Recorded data

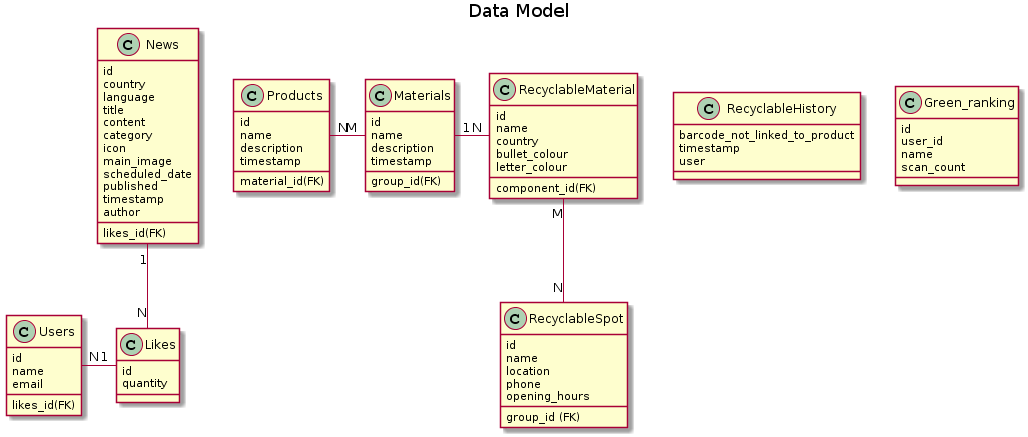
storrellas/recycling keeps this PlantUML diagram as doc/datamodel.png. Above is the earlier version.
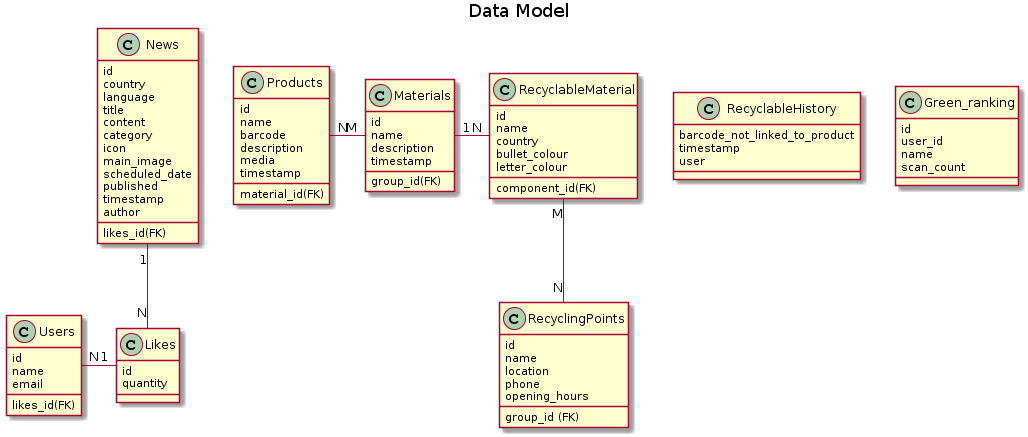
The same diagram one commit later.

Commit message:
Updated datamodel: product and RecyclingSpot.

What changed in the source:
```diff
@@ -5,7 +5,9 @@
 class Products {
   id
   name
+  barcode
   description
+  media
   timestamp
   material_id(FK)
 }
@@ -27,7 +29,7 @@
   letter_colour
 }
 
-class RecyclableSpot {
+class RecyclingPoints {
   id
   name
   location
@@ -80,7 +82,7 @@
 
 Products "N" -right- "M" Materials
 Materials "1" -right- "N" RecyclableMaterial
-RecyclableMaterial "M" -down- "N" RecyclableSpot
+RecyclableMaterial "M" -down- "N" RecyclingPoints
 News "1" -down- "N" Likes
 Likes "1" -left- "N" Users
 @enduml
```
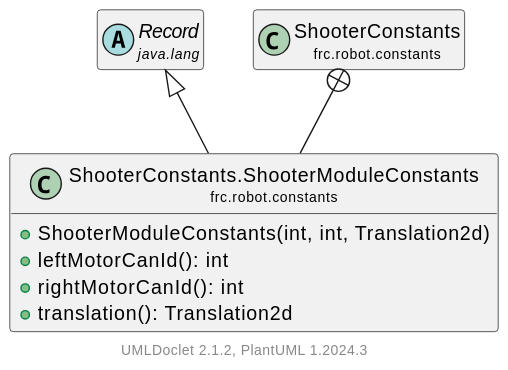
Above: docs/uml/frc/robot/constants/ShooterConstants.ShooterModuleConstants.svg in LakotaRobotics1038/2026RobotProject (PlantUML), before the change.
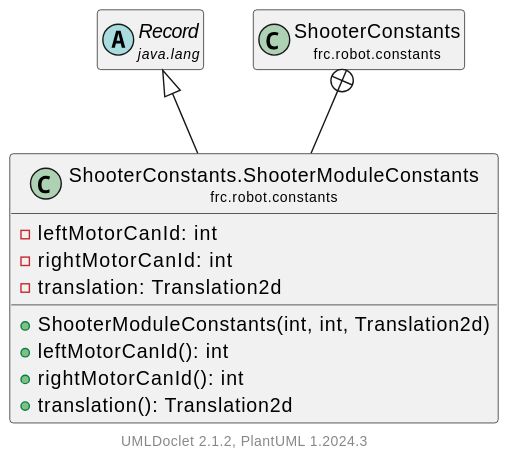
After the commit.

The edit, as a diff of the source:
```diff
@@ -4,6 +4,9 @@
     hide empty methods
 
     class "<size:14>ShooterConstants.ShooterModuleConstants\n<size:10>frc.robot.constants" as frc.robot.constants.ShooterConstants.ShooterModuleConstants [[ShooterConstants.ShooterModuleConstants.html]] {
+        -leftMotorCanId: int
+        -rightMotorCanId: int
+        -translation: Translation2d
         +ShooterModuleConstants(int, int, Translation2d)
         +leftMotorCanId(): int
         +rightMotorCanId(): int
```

- WHAT TO DO
In the records above, how many lines hold the string "PlantUML"? Only the number should be given.

- RESPONSE
2